June 26, 2013 by: Jennifer Clampet
Last Reviewed June 25, 2013
Engaging in 200 hours of volunteer work a year may keep hypertension
So says researchers with Carnegie Mellon University who found that
volunteer work could be an effective non-pharmaceutical option to
help prevent hypertension in older adults.
Study results showed that those who reported at least 200 hours
of volunteer work during an initial interview were 40 percent less
likely to develop hypertension than those who did not volunteer
when evaluated four years later. The specific type of volunteer
activity was not a factor – only the amount of time spent volunteering led to
increased protection from hypertension.
"As people get older,
social transitions like retirement, bereavement and the departure
of children from the home often leave older adults with fewer natural
opportunities for social interaction," Sneed said. "Participating
in volunteer activities may provide older adults with social connections
that they might not have otherwise. There is strong evidence that
having good social connections promotes healthy aging and reduces
risk for a number of negative health outcomes."
The study – which was published in the American Psychological
Association’s Psychology and Aging journal – focused
on more than 1,100 adults between the ages of 51 and 91 from across
the United States. Participants were interviewed twice, in 2006 and
2010, and all had normal blood pressure levels at the first interview.
Gergana Markova, Robert C. Ford, Duncan R.
Dickson, Thomas M. Bohn examined what moved people to join a professional
member association. They
looked at tangible and symbolic benefits: including such
things as obtaining certification, continuing education, finding
jobs, and interest in local chapter activities. Here are
some of their conclusions:
Among the benefits of most interest
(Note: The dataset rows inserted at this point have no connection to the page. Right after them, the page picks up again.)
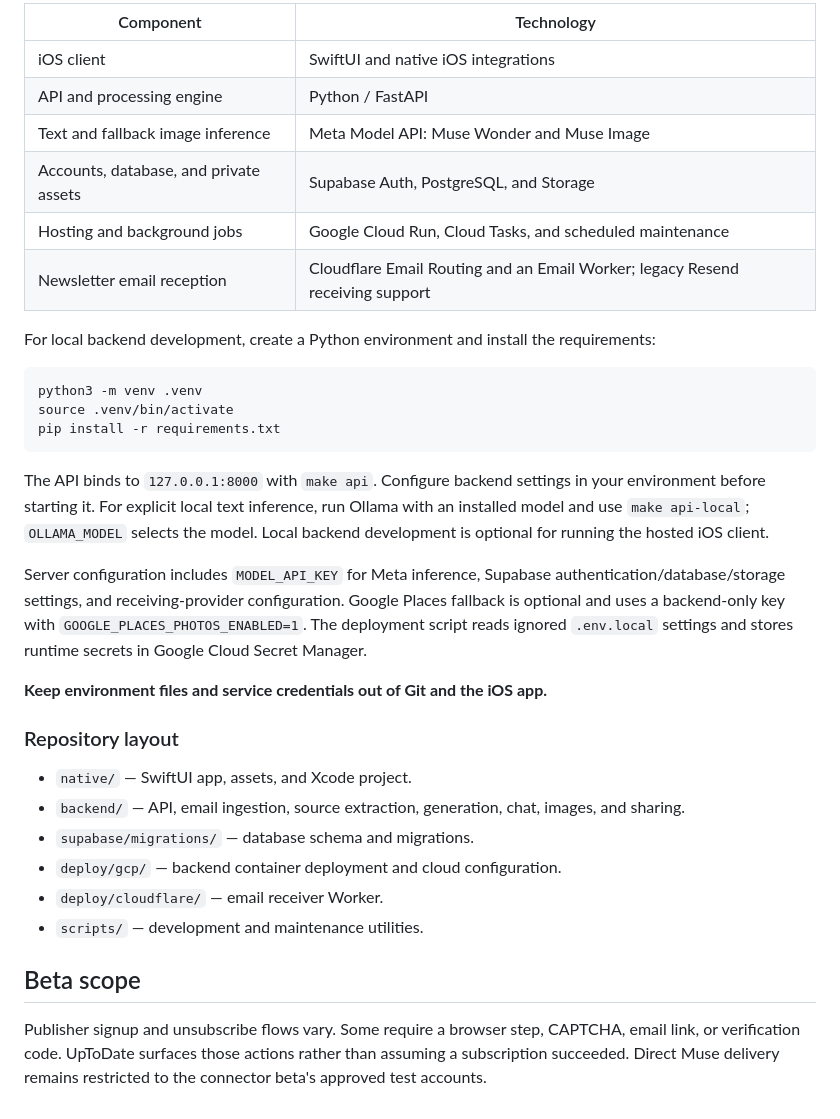
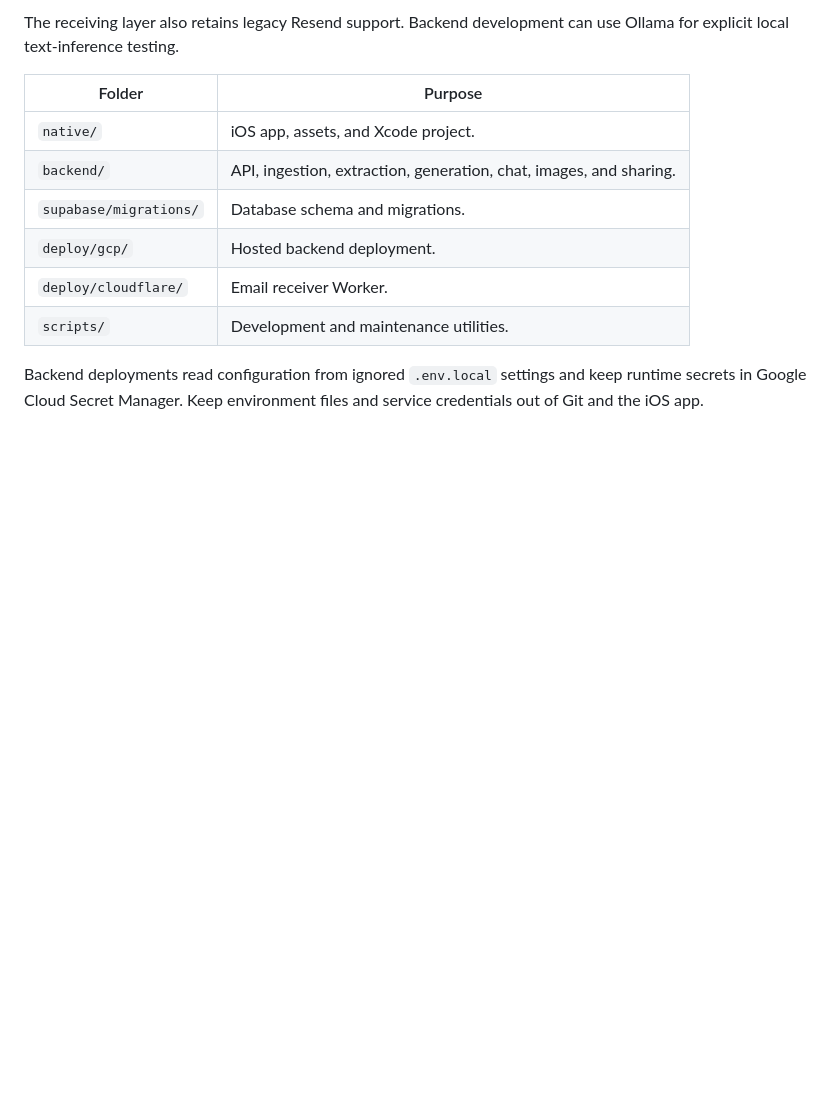
Before and after one commit to Deeveshizm/uptodate-metahackathon, a Markdown page: README.md, the part around one of its changes. GitHub-like rendering; blank space fills up the shorter version.

````diff
--- a/README.md
+++ b/README.md
@@ -94,36 +118,13 @@ The deployed app uses:
 
-| Component | Technology |
+The receiving layer also retains legacy Resend support. Backend development can use Ollama for explicit local text-inference testing.
+
+| Folder | Purpose |
 | --- | --- |
-| iOS client | SwiftUI and native iOS integrations |
-| API and processing engine | Python / FastAPI |
-| Text and fallback image inference | Meta Model API: Muse Wonder and Muse Image |
-| Accounts, database, and private assets | Supabase Auth, PostgreSQL, and Storage |
-| Hosting and background jobs | Google Cloud Run, Cloud Tasks, and scheduled maintenance |
-| Newsletter email reception | Cloudflare Email Routing and an Email Worker; legacy Resend receiving support |
+| `native/` | iOS app, assets, and Xcode project. |
+| `backend/` | API, ingestion, extraction, generation, chat, images, and sharing. |
+| `supabase/migrations/` | Database schema and migrations. |
+| `deploy/gcp/` | Hosted backend deployment. |
+| `deploy/cloudflare/` | Email receiver Worker. |
+| `scripts/` | Development and maintenance utilities. |
 
-For local backend development, create a Python environment and install the requirements:
-
-```sh
-python3 -m venv .venv
-source .venv/bin/activate
-pip install -r requirements.txt
-```
-
-The API binds to `127.0.0.1:8000` with `make api`. Configure backend settings in your environment before starting it. For explicit local text inference, run Ollama with an installed model and use `make api-local`; `OLLAMA_MODEL` selects the model. Local backend development is optional for running the hosted iOS client.
-
-Server configuration includes `MODEL_API_KEY` for Meta inference, Supabase authentication/database/storage settings, and receiving-provider configuration. Google Places fallback is optional and uses a backend-only key with `GOOGLE_PLACES_PHOTOS_ENABLED=1`. The deployment script reads ignored `.env.local` settings and stores runtime secrets in Google Cloud Secret Manager.
-
-**Keep environment files and service credentials out of Git and the iOS app.**
-
-### Repository layout
-
-- `native/` — SwiftUI app, assets, and Xcode project.
-- `backend/` — API, email ingestion, source extraction, generation, chat, images, and sharing.
-- `supabase/migrations/` — database schema and migrations.
-- `deploy/gcp/` — backend container deployment and cloud configuration.
-- `deploy/cloudflare/` — email receiver Worker.
-- `scripts/` — development and maintenance utilities.
-
-## Beta scope
-
-Publisher signup and unsubscribe flows vary. Some require a browser step, CAPTCHA, email link, or verification code. UpToDate surfaces those actions rather than assuming a subscription succeeded. Direct Muse delivery remains restricted to the connector beta's approved test accounts.
+Backend deployments read configuration from ignored `.env.local` settings and keep runtime secrets in Google Cloud Secret Manager. Keep environment files and service credentials out of Git and the iOS app.
````
Also changed, not shown: other parts of README.md (+76 -52 lines).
were access to conferences, website usage, professional development
opportunities, and good
Survey results confirmed that retention was impacted by good
customer service and tangible benefits are major factors for
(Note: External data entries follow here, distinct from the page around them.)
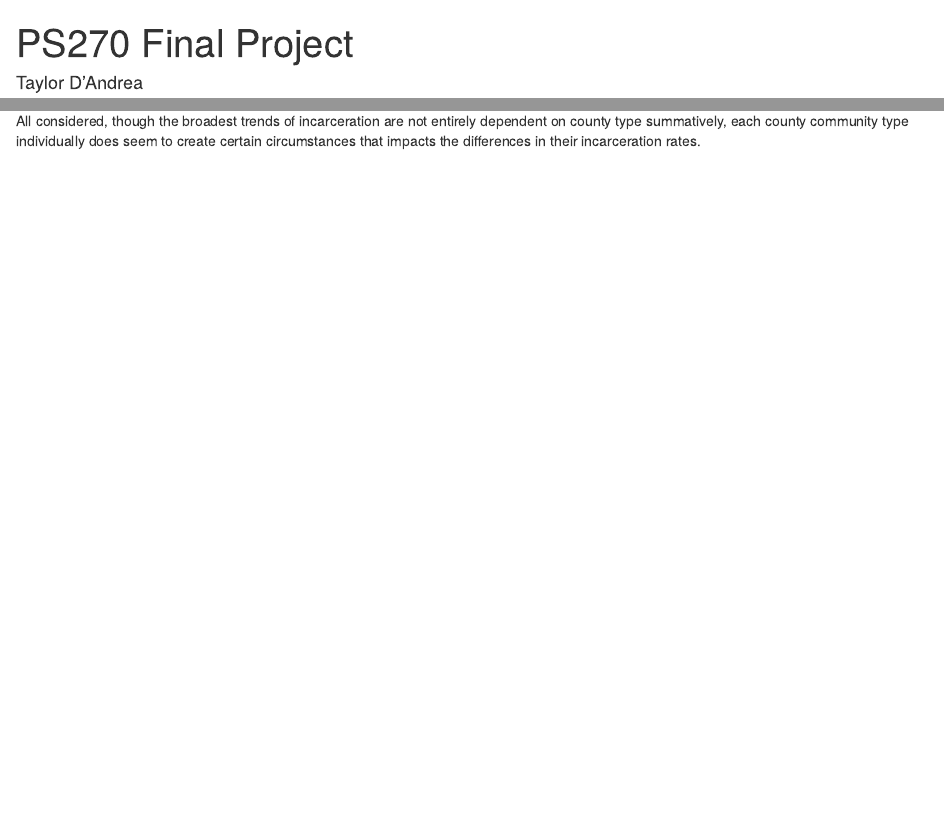
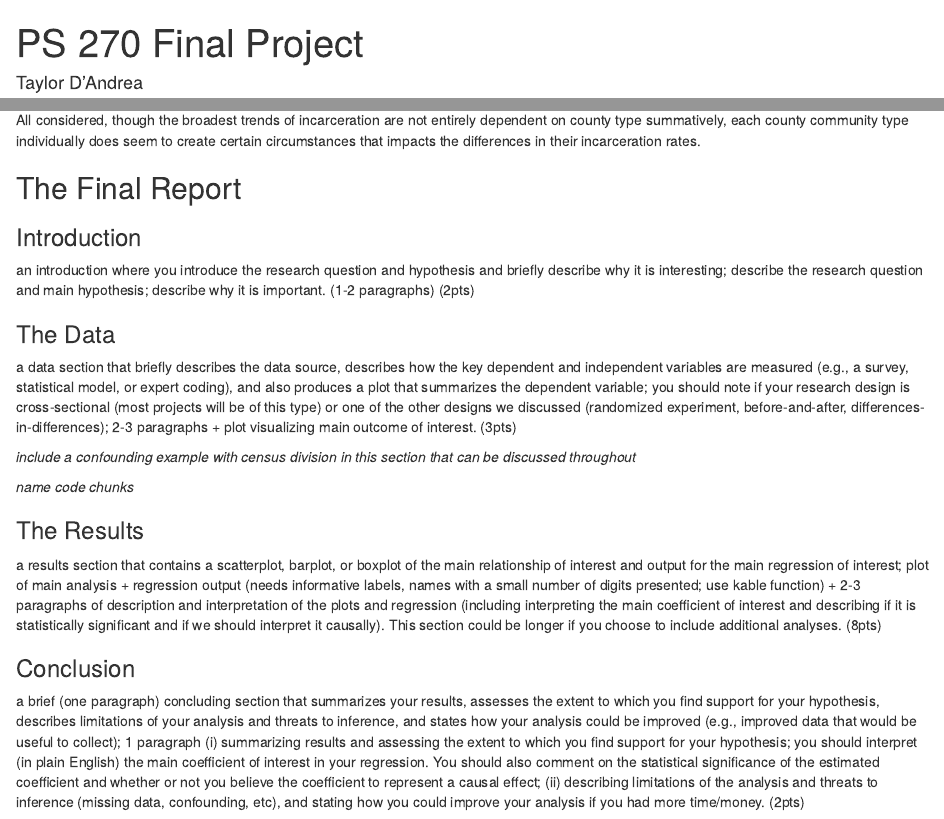
Before and after one commit to taylordndr/ps270-final-project, an R Markdown document (index.Rmd): the page in a window 1100 px wide, from its top, and a second part further down, joined at a grey line. Rendered offline with R 4.5, knitr and Pandoc, with nearby package versions; drawn as R Markdown's standard HTML page in place of the format the file asks for; some code elsewhere in the file could not run offline.

Commit message:
all new updates in cloned repository

```diff
--- a/index.Rmd
+++ b/index.Rmd
@@ -1,5 +1,5 @@
 ---
-title: "PS270 Final Project"
+title: "PS 270 Final Project"
 author: Taylor D'Andrea
 description: "Incarceration Trends Across American Counties"
 output:
@@ -139,3 +139,22 @@
 Despite this, each county type does appear to be drawing together special circumstances that impact incarceration rates. In Rural communities, the incarceration rates are highest for men and women compared to all other county types. Also in Rural communities, Black, Native American, White and Asian communities see their highest rates of incarceration compared to all other county types. In Small/Midsize communities, men have the third highest and women have the second highest rates of incarceration. The rate of incarceration for Black Americans in Small/Midsize communities is nearly the same as their incarceration rate in Rural communities. This is also where the Latinx community faces their highest incarceration rates. In Suburban communities, there are the lowest incarceration rates for both men and women, as well as for Black, Latinx, White and Asian communities compared to all other county types. Urban communities see the second highest rate of incarceration for men and the second lowest for women. Black individuals are incarcerated at the highest rates, followed by Native Americans, Latinx, White, then Asian Americans.
 
 All considered, though the broadest trends of incarceration are not entirely dependent on county type summatively, each county community type individually does seem to create certain circumstances that impacts the differences in their incarceration rates.
+
+
+## The Final Report
+
+### Introduction
+an introduction where you introduce the research question and hypothesis and briefly describe why it is interesting; describe the research question and main hypothesis; describe why it is important. (1-2 paragraphs) (2pts)
+
+### The Data
+a data section that briefly describes the data source, describes how the key dependent and independent variables are measured (e.g., a survey, statistical model, or expert coding), and also produces a plot that summarizes the dependent variable; you should note if your research design is cross-sectional (most projects will be of this type) or one of the other designs we discussed (randomized experiment, before-and-after, differences-in-differences); 2-3 paragraphs + plot visualizing main outcome of interest. (3pts)
+
+*include a confounding example with census division in this section that can be discussed throughout*
+
+*name code chunks*
+
+### The Results
+a results section that contains a scatterplot, barplot, or boxplot of the main relationship of interest and output for the main regression of interest; plot of main analysis + regression output (needs informative labels, names with a small number of digits presented; use kable function) + 2-3 paragraphs of description and interpretation of the plots and regression (including interpreting the main coefficient of interest and describing if it is statistically significant and if we should interpret it causally). This section could be longer if you choose to include additional analyses. (8pts)
+
+### Conclusion
+a brief (one paragraph) concluding section that summarizes your results, assesses the extent to which you find support for your hypothesis, describes limitations of your analysis and threats to inference, and states how your analysis could be improved (e.g., improved data that would be useful to collect); 1 paragraph (i) summarizing results and assessing the extent to which you find support for your hypothesis; you should interpret (in plain English) the main coefficient of interest in your regression. You should also comment on the statistical significance of the estimated coefficient and whether or not you believe the coefficient to represent a causal effect; (ii) describing limitations of the analysis and threats to inference (missing data, confounding, etc), and stating how you could improve your analysis if you had more time/money. (2pts)
```
Also changed, not shown: index.html, index.Rmd (2 more changed lines), 3 other files.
One result of the study was the strong positive relationship
between good customer service and member satisfaction.
Ineffective performance of customer
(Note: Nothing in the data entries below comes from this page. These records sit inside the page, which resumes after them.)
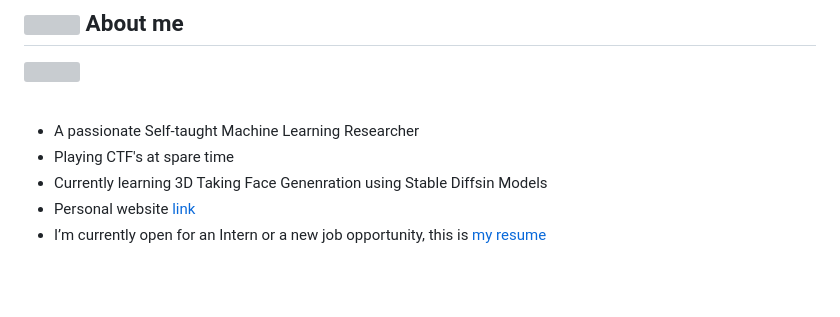
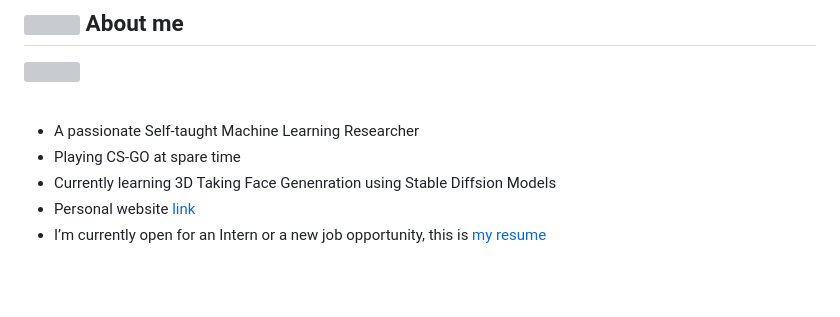
Before and after one commit to MAli-Farooq/MAli-Farooq.github.io, a Markdown page: README.md, the part around the change. Rendered like a GitHub page; grey boxes are pictures that could not be loaded.

```diff
--- a/README.md
+++ b/README.md
@@ -19,9 +19,9 @@
 <br>
 
 - A passionate Self-taught Machine Learning Researcher
-- Playing CTF's at spare time
-- Currently learning 3D Taking Face Genenration using Stable Diffsin Models
-- Personal website [link](https://www.0xabdulkhalid.ml)
+- Playing CS-GO at spare time
+- Currently learning 3D Taking Face Genenration using Stable Diffsion Models
+- Personal website [link](https://)
 - I’m currently open for an Intern or a new job opportunity, this is [my resume](https://drive.google.com/file/d/1fCgFeyqKW64yksPEDkH04Z1fkW3-46Cf/view?usp=drive_link)
 
 <br><br>
```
service (volunteer administration) diminishes the perception
of benefits provided. Benefits
lead to retention.
Tangible benefits were more influential in determining the
satisfaction of older members.
Read the full report in Nonprofit Management
and Leadership. Ask
a local librarian to check inter-library loans or a local university
may subscribe to this journal.